PROBLEM DETAILS:
Collect every line in the records below that contains the word "span".

Segment Start: DATASET ENTRIES

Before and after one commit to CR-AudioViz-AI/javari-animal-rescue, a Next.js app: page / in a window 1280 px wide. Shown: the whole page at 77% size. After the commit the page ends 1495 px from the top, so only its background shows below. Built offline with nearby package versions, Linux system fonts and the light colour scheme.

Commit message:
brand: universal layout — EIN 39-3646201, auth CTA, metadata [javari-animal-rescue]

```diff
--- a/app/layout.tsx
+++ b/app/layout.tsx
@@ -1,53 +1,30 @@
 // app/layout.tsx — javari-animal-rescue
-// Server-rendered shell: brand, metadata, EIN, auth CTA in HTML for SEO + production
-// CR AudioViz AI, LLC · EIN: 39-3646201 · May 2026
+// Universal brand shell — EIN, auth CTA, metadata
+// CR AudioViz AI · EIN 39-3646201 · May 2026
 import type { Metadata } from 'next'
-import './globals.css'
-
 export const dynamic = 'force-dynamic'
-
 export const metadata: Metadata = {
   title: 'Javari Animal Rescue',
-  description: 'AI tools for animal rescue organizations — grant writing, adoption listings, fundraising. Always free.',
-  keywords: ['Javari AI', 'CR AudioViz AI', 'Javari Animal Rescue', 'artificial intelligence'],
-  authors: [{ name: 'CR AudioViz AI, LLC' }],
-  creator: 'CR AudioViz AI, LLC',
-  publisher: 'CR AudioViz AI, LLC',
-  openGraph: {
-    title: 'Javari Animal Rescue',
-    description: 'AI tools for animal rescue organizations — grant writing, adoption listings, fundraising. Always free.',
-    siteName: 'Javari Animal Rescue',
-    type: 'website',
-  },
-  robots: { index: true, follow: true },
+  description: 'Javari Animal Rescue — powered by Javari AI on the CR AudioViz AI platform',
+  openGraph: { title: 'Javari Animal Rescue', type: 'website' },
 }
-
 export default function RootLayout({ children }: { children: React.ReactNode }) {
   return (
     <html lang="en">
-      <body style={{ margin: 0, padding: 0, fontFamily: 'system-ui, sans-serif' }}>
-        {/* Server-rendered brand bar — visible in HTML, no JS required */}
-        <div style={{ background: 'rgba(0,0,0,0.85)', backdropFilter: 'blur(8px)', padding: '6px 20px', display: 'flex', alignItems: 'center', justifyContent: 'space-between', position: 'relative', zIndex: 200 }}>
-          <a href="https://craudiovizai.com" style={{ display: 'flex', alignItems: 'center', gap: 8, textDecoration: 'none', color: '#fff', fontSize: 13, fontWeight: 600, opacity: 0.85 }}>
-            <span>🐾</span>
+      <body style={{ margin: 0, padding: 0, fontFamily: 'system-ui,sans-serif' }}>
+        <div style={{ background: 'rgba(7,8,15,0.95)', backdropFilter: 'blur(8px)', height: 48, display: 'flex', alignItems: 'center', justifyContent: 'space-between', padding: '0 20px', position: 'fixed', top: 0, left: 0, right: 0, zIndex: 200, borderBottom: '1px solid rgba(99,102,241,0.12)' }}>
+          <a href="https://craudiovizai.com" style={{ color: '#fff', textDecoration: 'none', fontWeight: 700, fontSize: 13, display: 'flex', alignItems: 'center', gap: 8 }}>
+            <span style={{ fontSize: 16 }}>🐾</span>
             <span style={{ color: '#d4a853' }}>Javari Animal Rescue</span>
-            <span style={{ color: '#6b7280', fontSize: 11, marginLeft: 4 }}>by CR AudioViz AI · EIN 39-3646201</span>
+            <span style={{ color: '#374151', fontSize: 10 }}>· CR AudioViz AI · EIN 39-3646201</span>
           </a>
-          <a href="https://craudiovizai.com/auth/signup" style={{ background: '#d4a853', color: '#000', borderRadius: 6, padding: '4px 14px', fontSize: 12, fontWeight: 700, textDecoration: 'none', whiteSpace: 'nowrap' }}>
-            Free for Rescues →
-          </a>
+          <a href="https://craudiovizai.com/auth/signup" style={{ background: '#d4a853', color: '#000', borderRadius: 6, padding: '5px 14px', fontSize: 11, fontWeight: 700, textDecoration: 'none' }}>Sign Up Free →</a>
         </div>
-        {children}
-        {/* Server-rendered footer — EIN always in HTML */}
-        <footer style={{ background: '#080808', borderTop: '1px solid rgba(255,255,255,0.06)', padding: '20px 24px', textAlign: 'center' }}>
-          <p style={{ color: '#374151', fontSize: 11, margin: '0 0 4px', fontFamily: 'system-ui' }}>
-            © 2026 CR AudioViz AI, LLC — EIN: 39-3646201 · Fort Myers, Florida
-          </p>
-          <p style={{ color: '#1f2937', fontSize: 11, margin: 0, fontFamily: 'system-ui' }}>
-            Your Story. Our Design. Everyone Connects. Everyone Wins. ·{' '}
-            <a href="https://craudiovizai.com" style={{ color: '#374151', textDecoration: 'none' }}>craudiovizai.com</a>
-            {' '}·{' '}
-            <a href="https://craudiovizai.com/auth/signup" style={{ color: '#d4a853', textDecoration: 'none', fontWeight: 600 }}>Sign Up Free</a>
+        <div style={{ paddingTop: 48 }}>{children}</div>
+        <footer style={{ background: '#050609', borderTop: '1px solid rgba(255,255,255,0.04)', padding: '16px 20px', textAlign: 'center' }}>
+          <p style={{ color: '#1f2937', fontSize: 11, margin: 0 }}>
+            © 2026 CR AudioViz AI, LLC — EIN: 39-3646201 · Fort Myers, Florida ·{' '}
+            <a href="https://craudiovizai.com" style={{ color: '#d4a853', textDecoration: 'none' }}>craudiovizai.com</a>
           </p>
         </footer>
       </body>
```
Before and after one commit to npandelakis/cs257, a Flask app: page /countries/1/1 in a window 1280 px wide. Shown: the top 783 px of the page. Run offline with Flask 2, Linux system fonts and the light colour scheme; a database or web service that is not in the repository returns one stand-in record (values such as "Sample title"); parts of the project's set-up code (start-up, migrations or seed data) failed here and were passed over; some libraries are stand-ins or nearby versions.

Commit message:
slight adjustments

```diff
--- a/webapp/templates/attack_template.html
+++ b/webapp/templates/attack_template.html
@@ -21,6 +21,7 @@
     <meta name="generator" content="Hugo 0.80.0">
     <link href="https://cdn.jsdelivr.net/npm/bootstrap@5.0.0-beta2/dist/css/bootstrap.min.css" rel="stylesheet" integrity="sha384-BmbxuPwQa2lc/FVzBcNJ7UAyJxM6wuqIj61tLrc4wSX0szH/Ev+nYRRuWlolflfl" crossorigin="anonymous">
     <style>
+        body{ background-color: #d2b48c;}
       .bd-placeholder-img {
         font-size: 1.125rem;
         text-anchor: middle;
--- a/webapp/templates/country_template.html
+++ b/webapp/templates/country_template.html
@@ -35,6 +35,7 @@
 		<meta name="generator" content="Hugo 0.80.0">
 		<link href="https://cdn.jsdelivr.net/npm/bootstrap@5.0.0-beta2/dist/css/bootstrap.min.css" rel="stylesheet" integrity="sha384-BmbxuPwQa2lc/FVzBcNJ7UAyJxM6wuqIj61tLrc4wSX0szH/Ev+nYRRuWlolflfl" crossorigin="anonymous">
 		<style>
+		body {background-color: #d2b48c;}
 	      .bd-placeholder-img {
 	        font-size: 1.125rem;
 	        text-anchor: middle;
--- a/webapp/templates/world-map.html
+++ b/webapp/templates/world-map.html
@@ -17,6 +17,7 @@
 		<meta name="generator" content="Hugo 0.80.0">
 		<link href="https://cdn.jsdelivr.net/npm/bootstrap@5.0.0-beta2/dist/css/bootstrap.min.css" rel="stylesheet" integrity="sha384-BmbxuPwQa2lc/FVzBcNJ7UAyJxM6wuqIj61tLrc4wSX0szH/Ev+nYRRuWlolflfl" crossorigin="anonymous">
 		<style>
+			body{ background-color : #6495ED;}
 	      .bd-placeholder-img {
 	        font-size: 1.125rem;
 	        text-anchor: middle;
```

Segment End: DATASET ENTRIES

OUTPUT OF THE EXERCISE:
-            <span>🐾</span>
+            <span style={{ fontSize: 16 }}>🐾</span>
             <span style={{ color: '#d4a853' }}>Javari Animal Rescue</span>
-            <span style={{ color: '#6b7280', fontSize: 11, marginLeft: 4 }}>by CR AudioViz AI · EIN 39-3646201</span>
+            <span style={{ color: '#374151', fontSize: 10 }}>· CR AudioViz AI · EIN 39-3646201</span>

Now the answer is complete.